**WHAT THIS TASK INVOLVES:** In the entries below, go to the line containing "Refs #35851: Order" and repeat it along with every later line, exactly.

[MATERIAL SHOWN Boundary: Start]

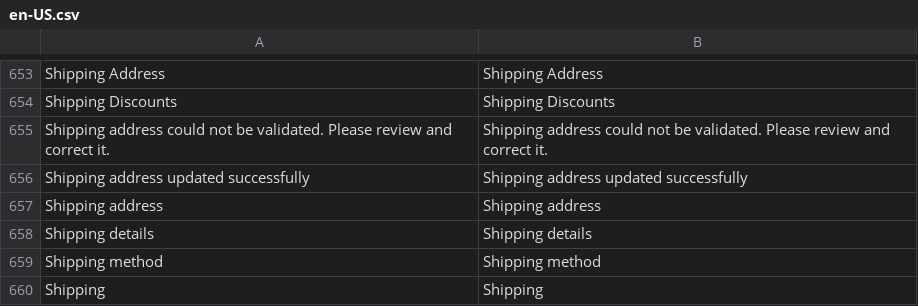
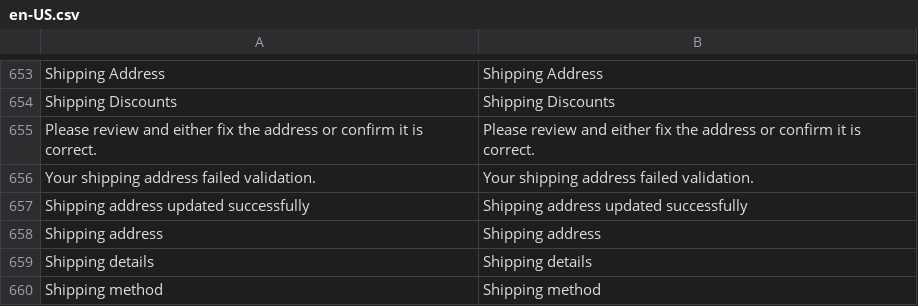
Before and after one commit to BudsiesApp/vsf-capybara, a CSV file: resource/i18n/en-US.csv, drawn as a sheet; only a part is shown, gaps mark what is left out; the shorter side is filled out with more unchanged rows.

Commit message:
Refs #35851: Order Update Address Page - tweak warning text and display as a error

```diff
--- a/resource/i18n/en-US.csv
+++ b/resource/i18n/en-US.csv
@@ -654,3 +654,4 @@
 "Shipping Discounts","Shipping Discounts"
-"Shipping address could not be validated. Please review and correct it.","Shipping address could not be validated. Please review and correct it."
+"Please review and either fix the address or confirm it is correct.","Please review and either fix the address or confirm it is correct."
+"Your shipping address failed validation.","Your shipping address failed validation."
 "Shipping address updated successfully","Shipping address updated successfully"
```
Also changed, not shown: 1 other file.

[MATERIAL SHOWN Boundary: End]

**REPLY TO THE TASK:**
Refs #35851: Order Update Address Page - tweak warning text and display as a error

```diff
--- a/resource/i18n/en-US.csv
+++ b/resource/i18n/en-US.csv
@@ -654,3 +654,4 @@
 "Shipping Discounts","Shipping Discounts"
-"Shipping address could not be validated. Please review and correct it.","Shipping address could not be validated. Please review and correct it."
+"Please review and either fix the address or confirm it is correct.","Please review and either fix the address or confirm it is correct."
+"Your shipping address failed validation.","Your shipping address failed validation."
 "Shipping address updated successfully","Shipping address updated successfully"
```
Also changed, not shown: 1 other file.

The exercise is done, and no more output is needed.